Google Adwords Tip #1
Adwords, or the other PPC platforms, can be a highly effective online marketing tool to drive your Search Engine Marketing (SEM) efforts. It’s the quickest way to generate qualified traffic to your business’ website, offers one of the best ROIs of the online marketing channels and is one of the easiest to track a direct correlation of costs vs. benefits. Well, that’s if everything is set up and managed correctly!
Because of the immediacy of your business’s desire to gain brand-recognition, traffic, leads or sales as quickly as possible, you’re sometimes prone to overlook details and miss some important steps along the way. Most businesses rush the setup of their Adwords campaigns and make even quicker changes to their campaigns, without enough data to support their decisions or a clear understanding of that decision’s affect on the business goals.
As they say, “the devil is in the details” and Adwords (along with most other SEM mediums) have a ton of details to cover. While we can’t cover everything here, we want to provide a primer of the things you should know and keep in mind during the setup and ongoing management of your Google Adwords or pay-per-click campaigns. This blog post is the first in a 5-Step series, so keep your eyes tuned for the next four tips!
Without further ado, here is a 10,000 foot view of how to rock your online marketing campaigns.
Define Your Goals
If you were to ask most any business owner their goals for marketing campaigns or their business in general, the answer is almost always, “to make money”, “to sell as many widgets as we can” or “to show a positive ROI on my spend.” While those are all great goals, they’re just a start and aren’t specific enough to be legitimate goals for an Adwords campaign.
Ask yourself: What are the goals of your online marketing efforts specifically? What are the issues that the business is facing that you hope that your PPC campaigns will resolve? Build a list, and then dig deeper into the goals to get into specifics.
Goals generally fall into a few of different buckets:
Brand recognition – “We need to get our name out there and let people know what we do.”
Sales Leads – “We need more leads for our sales people to call.”
Sell Stuff – “We need to sell more widgets!”
Combination – “We need more brand recognition, and also need to sell more stuff.”
Based on each of these goal categories, the follow up questions that you need to answer for yourself will vary, as well as the way you set up your account, campaigns and ad groups! Here are a couple of quick questions/details for each of those scenarios, but these lists are far from all-inclusive. These questions/answers should only generate more questions and answers, until you have a full view of your online marketing goals. Most of these questions can (and should) be answered no-matter what goal category you fall into.
Brand Recognition Goals
- Where (specifically) do you need to build brand-recognition?
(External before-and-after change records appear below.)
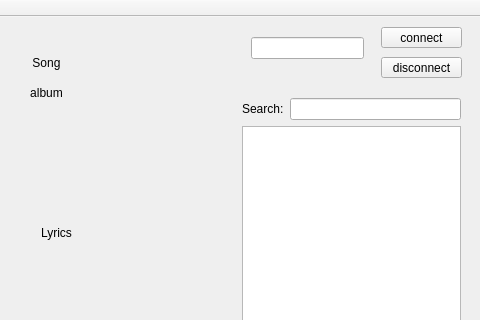
Before: the Qt Designer form P2Psystem/mainwindow.ui in utwnglam/CSCI3280-PROJ, drawn with Qt 5; both pictures show x 169 to 649 and y 0 to 320 of the 649 by 545 pixel window.
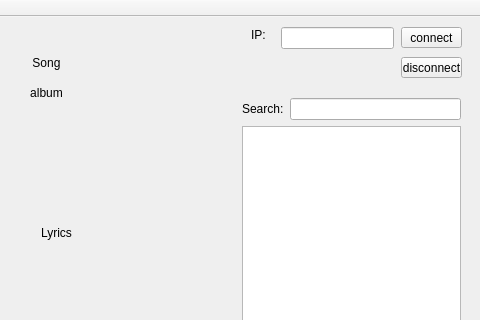
After: the same form once the commit is applied. Icons and pictures are not drawn.

```diff
--- a/P2Psystem/mainwindow.ui
+++ b/P2Psystem/mainwindow.ui
@@ -303,8 +303,8 @@
    <widget class="QLineEdit" name="IPaddr">
     <property name="geometry">
      <rect>
-      <x>420</x>
-      <y>20</y>
+      <x>450</x>
+      <y>10</y>
       <width>113</width>
       <height>22</height>
      </rect>
@@ -313,9 +313,9 @@
    <widget class="QPushButton" name="connectButton">
     <property name="geometry">
      <rect>
-      <x>550</x>
+      <x>570</x>
       <y>10</y>
-      <width>81</width>
+      <width>61</width>
       <height>21</height>
      </rect>
     </property>
@@ -326,9 +326,9 @@
    <widget class="QPushButton" name="disButton">
     <property name="geometry">
      <rect>
-      <x>550</x>
+      <x>570</x>
       <y>40</y>
-      <width>81</width>
+      <width>61</width>
       <height>21</height>
      </rect>
     </property>
@@ -349,6 +349,19 @@
      <string>P2P open</string>
     </property>
    </widget>
+   <widget class="QLabel" name="label">
+    <property name="geometry">
+     <rect>
+      <x>420</x>
+      <y>10</y>
+      <width>21</width>
+      <height>16</height>
+     </rect>
+    </property>
+    <property name="text">
+     <string>IP:</string>
+    </property>
+   </widget>
   </widget>
   <widget class="QMenuBar" name="menuBar">
    <property name="geometry">
```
In the Midwest? In the US as a whole? Or just in your city?
- How many people do you want to reach, and why do you want to reach them? What are you hoping they’ll do once they know about you?
- Is there a particular demographic that you want to target? e.g. Women, ages 19-25, or homeowners 25-65 y/o.
- How much are you willing to pay for each person to find out about you? How will you gauge success of these campaigns?
Sales Leads Goals
- How will you track the leads internally to determine ROI? (People always forget this part)
- About what percentage of your leads actually close, on average? 10%, 20%?
- What is the typical value of each sale?
- Is there a longer lifetime value for customers, or is it a one-time sale?
- Based on those answers, calculate how much you’re willing to pay per lead to maintain profitability.
Sell Stuff Goals:
- How many widgets do you want to sell each month?
- Is there seasonality to your business, where you should allocate budget differently?
- Are there limitations on where you can sell your product, based on your location, or other factors?
- What is your profit by product? What can you reasonably pay for each sale of product ‘x’ and still turn a positive ROI?
- How long is your typical sales cycle?
So, what’s next?
Hopefully through this process you can define what success looks like to you, and the goals that you want to reach with your SEM campaigns.
Of course, this all leads to expectations for budget and the return on that spend. You may find that the goals that you’ve set, don’t match the budget you want to spend, and you’ll need to adjust one or the other accordingly.
You’ll also find that some goals don’t go together. If your goals are “dominate the market and maintain top ad position” and “pay no more than $10 for a lead”, then those goals may be contradictory to each other. You’ll have to find a balance and what an honest budget and goals look like. Regardless of your goals; define them, stick to them and remember them throughout the duration of your campaigns.